Dataset records:

- - - -

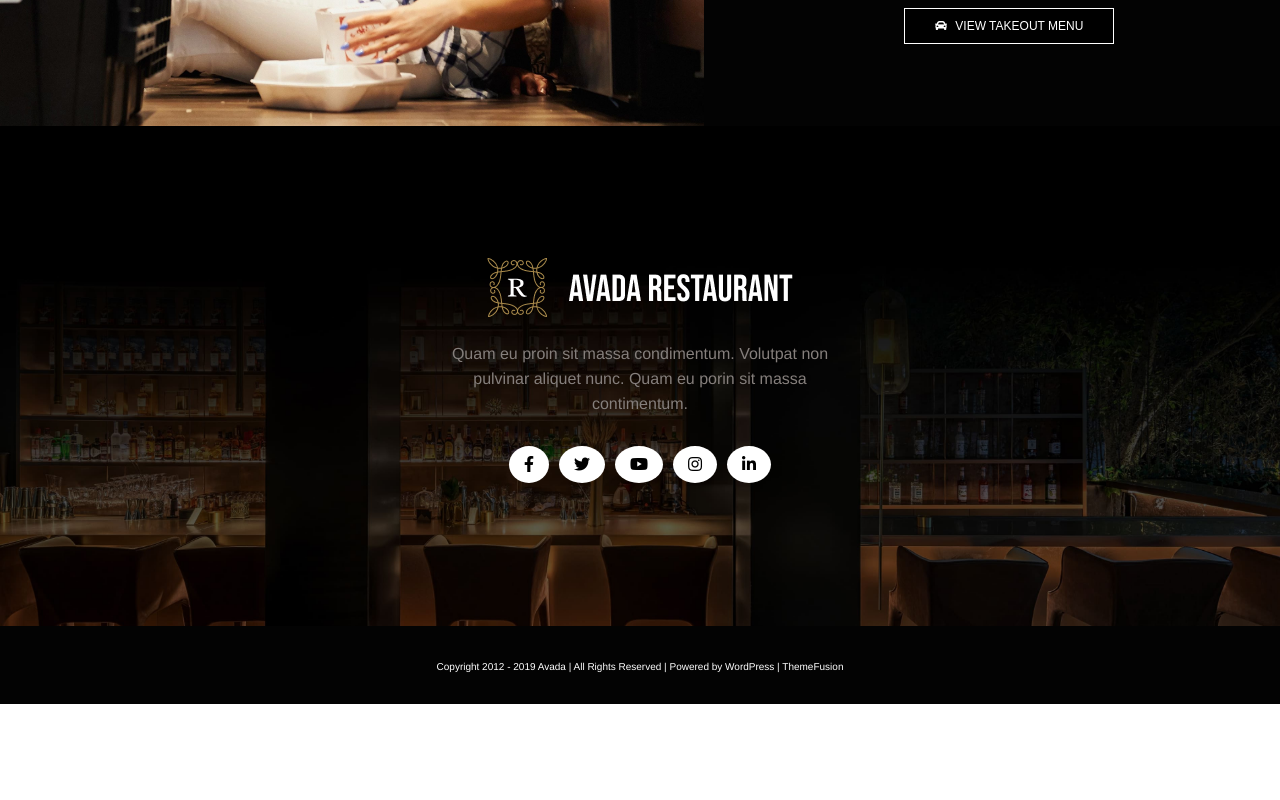
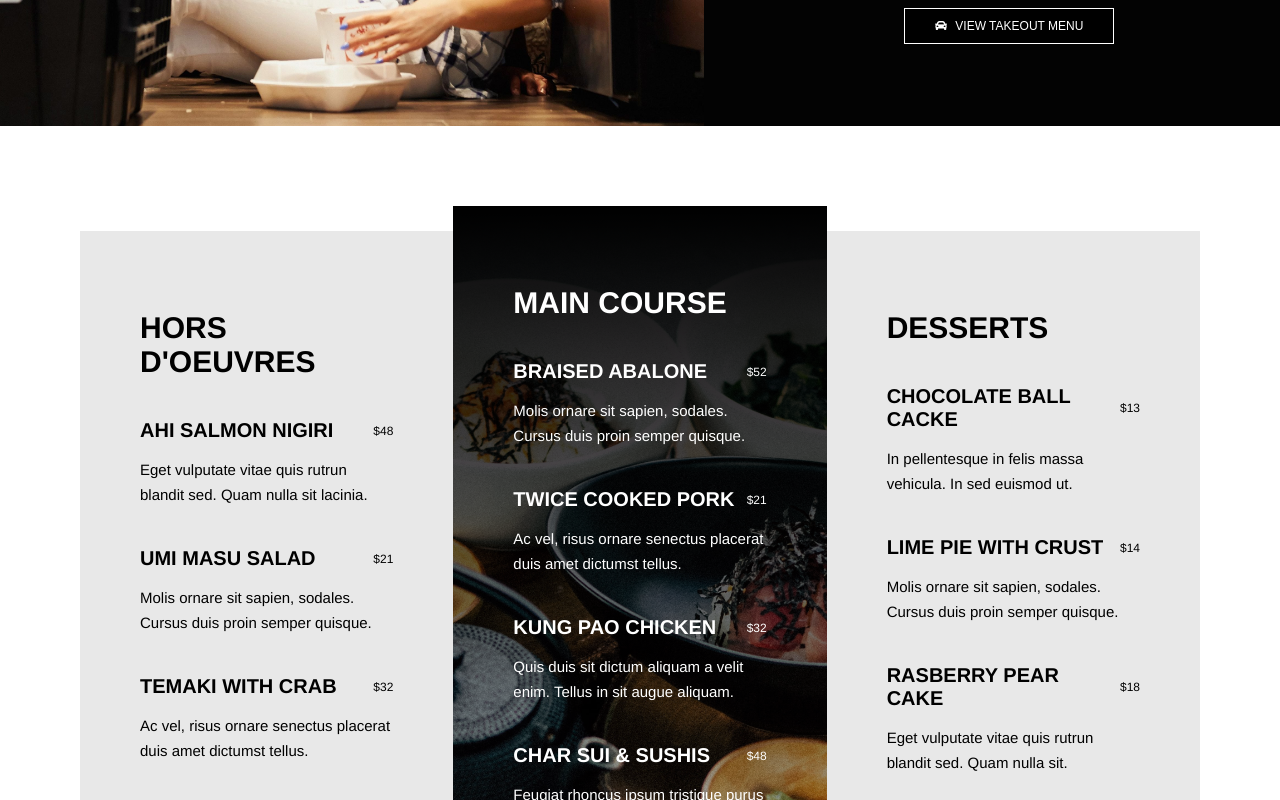
Before and after one commit to petrescuandreea/proj-html-vuejs, a Vue app: page / in a window 1280 px wide. Shown: the part 5320-6120 px from the top of the page. Before the commit the page ends 6024 px from the top, so only its background shows below. Built offline with nearby package versions, Linux system fonts and the light colour scheme.

Commit message:
Import component Menu in component AppMain

```diff
--- a/src/components/AppMain.vue
+++ b/src/components/AppMain.vue
@@ -7,6 +7,7 @@
         <KungPaoChicken/>
         <Bulletin/>
         <Takeout/>
+        <Menu/>
     </div>
 </template>
 
@@ -19,6 +20,7 @@ import Team from '@/components/Team.vue';
 import KungPaoChicken from '@/components/KungPaoChicken.vue';
 import Bulletin from '@/components/Bulletin.vue';
 import Takeout from '@/components/Takeout.vue';
+import Menu from '@/components/Menu.vue';
 
 export default {
   name: 'AppMain',
@@ -30,6 +32,7 @@ export default {
     KungPaoChicken,
     Bulletin,
     Takeout,
+    Menu,
   }
 }
 </script>
```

- - - -

Your task:
When you find a line in the records that contains the word "AppMain", copy it.

Task answer:
Import component Menu in component AppMain
--- a/src/components/AppMain.vue
+++ b/src/components/AppMain.vue
   name: 'AppMain',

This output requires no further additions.